China Had Worst Performing Stock Market of 2018 – What Happened?
A trade dispute with the US and a crackdown on shadow banking made China the world’s worst-performing major stock market in 2018, shedding some $2.3tn in value.
Investors say that while China’s intensifying trade war with the US grabbed much of the attention, a government campaign against leverage in the financial system played a big role in slowing market demand and forcing some funds into liquidation.
China’s benchmark CSI 300 index will finish the year close to 3,000, down more than 25 per cent from where it started 2018, according to Bloomberg data. The staggering drop outpaced other poor performers: Japan’s Nikkei 225 dropped 14 per cent, the US S&P 500 was down 8 per cent and the UK’s FTSE 100 fell 13 per cent.

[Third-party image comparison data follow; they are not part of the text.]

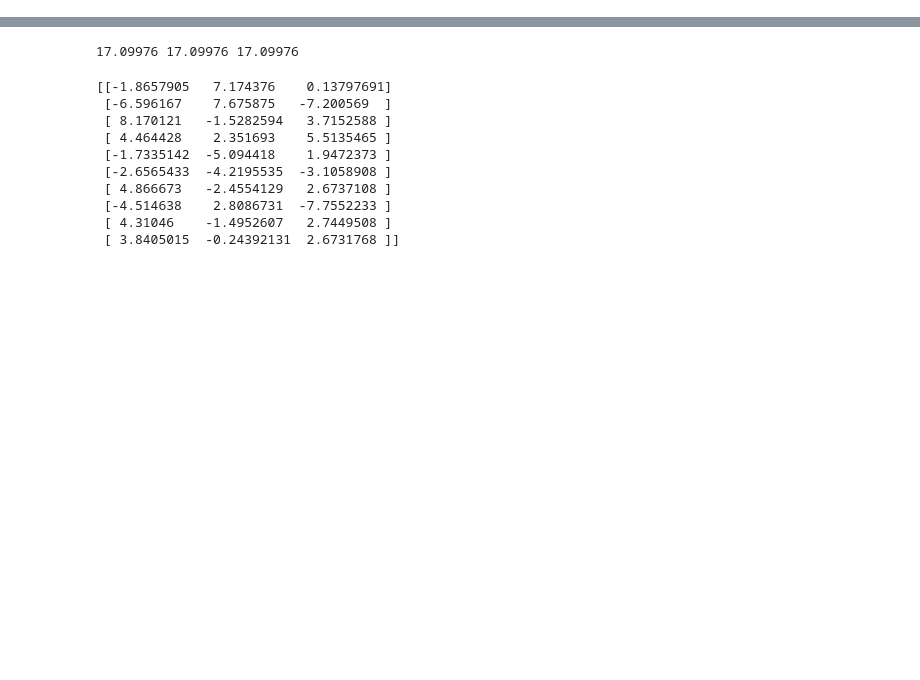
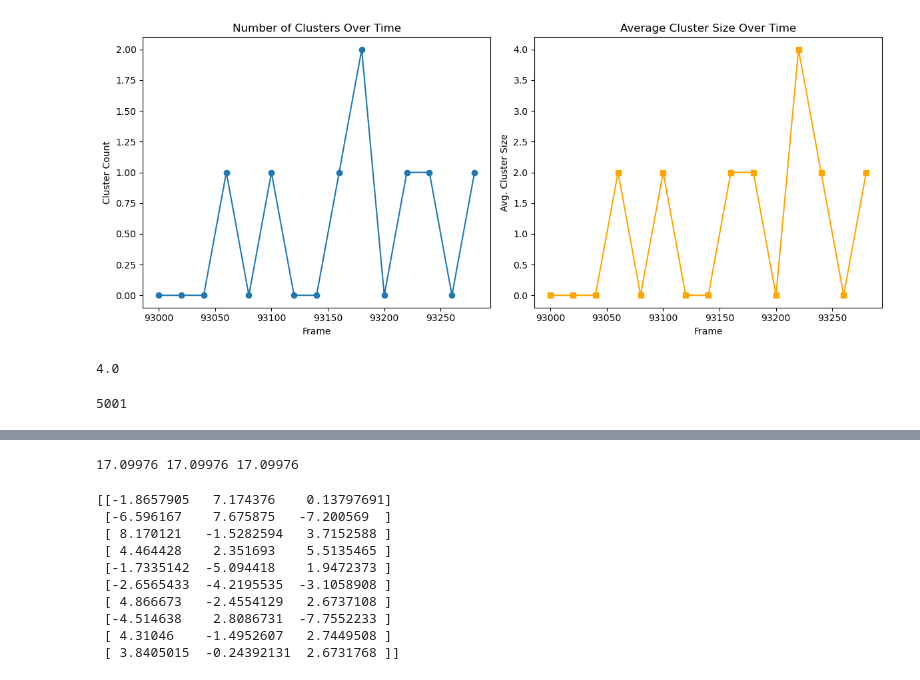
Before and after one commit to eridanirojas/mxene, a Jupyter notebook: working_examples/clustering_plots.ipynb, the cells around one changed output, grey strips where cells are left out. Saved outputs shown, nothing was run; the diff lists cells and outputs as text; code cells hidden in the pictures; blank space fills up the shorter version.

Commit message:
clustering analysis implemented; plots and simple function to use

```diff
--- a/working_examples/clustering_plots.ipynb
+++ b/working_examples/clustering_plots.ipynb
@@ -31,3 +92,38 @@ def compute_all_flake_coms(flake_positions, box_lengths, beads_per_flake=50):
+# %%
+traj = gsd.hoomd.open("100_10mer10f_0.0005dt_7kT_large.gsd")
+times, n_clusters, avg_sizes = analyze_clusters_over_time(
+    traj,
+    start=5000,   # post-shrink
+    step=20,
+    cutoff=2.5,
+    beads_per_flake=50
+)
+# %%
+plt.figure(figsize=(12, 5))
+plt.subplot(1, 2, 1)
+plt.plot(times[4400:4415], n_clusters[4400:4415], marker='o')
+plt.title("Number of Clusters Over Time")
+plt.xlabel("Frame")
+plt.ylabel("Cluster Count")
+
+plt.subplot(1, 2, 2)
+plt.plot(times[4400:4415], avg_sizes[4400:4415], marker='s', color='orange')
+plt.title("Average Cluster Size Over Time")
+plt.xlabel("Frame")
+plt.ylabel("Avg. Cluster Size")
+
+plt.tight_layout()
+plt.show()
+# %% [output]
+[figure, added]
+# %%
+print(avg_sizes[4411])
+# %% [output]
+4.0
+# %%
+len(times)
+# %% [output]
+5001
 # %%
 def compute_all_flake_coms_from_38th(flake_positions, box_lengths, beads_per_flake=50):
     Lx, Ly, Lz = box_lengths
```
Also changed, not shown: parts of 12 cells of this notebook.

Worries surrounding the impact of the US trade war with China still loom large over markets ahead of the New Year. However, comments from both the US and Chinese presidents over the weekend praising “positive progress” in talks could boost markets that reopen on Monday after a choppy Christmas week.
Hong Kong’s Hang Seng climbed 1.3 per cent in Monday’s shortened session but still ended the year down 14 per cent, its worst year since 2011 when it fell by a fifth.
US President Donald Trump, who agreed to postpone his planned January increase of China tariffs at a G20 meeting early this month, said on Saturday that talks with Chinese counterpart Xi Jinping were “moving along very well”.
Arthur Kwong, head of Asia-Pacific equities at BNP Paribas Asset Management, said: “The Chinese stock market has experienced volatility over the year and seems to be pricing in an economic hard landing since June 2018 when the trade war concerns intensified.”
Liquidity in the Chinese market tightened this year, following a regulatory crackdown aimed at combating a years-long build up in leverage in the financial system. Those reforms have focused largely on so-called shadow banking, which before the clampdown saw lenders channel a significant sum of money to fund managers that then invested it in Chinese stocks.
“The banks cannot deploy funds to unqualified third parties including select asset managers and those funds have been forced to sell off to in order to get liquidity,” said Alexious Lee, head of China capital access at brokerage and investment group CLSA.
Regulators did not deploy a significant state-backed effort to stabilise Chinese stocks, however, in contrast to China’s market boom and bust in 2015.
“This time around the regulators have been very disciplined and allowed market mechanisms to play a bigger role in price determination, especially during the MSCI inclusion,” said Mr Lee.
China’s slowing economy is another factor to worry markets. Beijing reported its economy grew 6.5 per cent in the third quarter of the year, its slowest quarterly figure in almost a decade. The trade dispute is also expected to take a toll on Chinese manufacturing, one of the main growth engines.
Additional reporting by Emma Dunkley in Hong Kong
Article source: https://www.ft.com/content/50e3e97a-0a86-11e9-9fe8-acdb36967cfc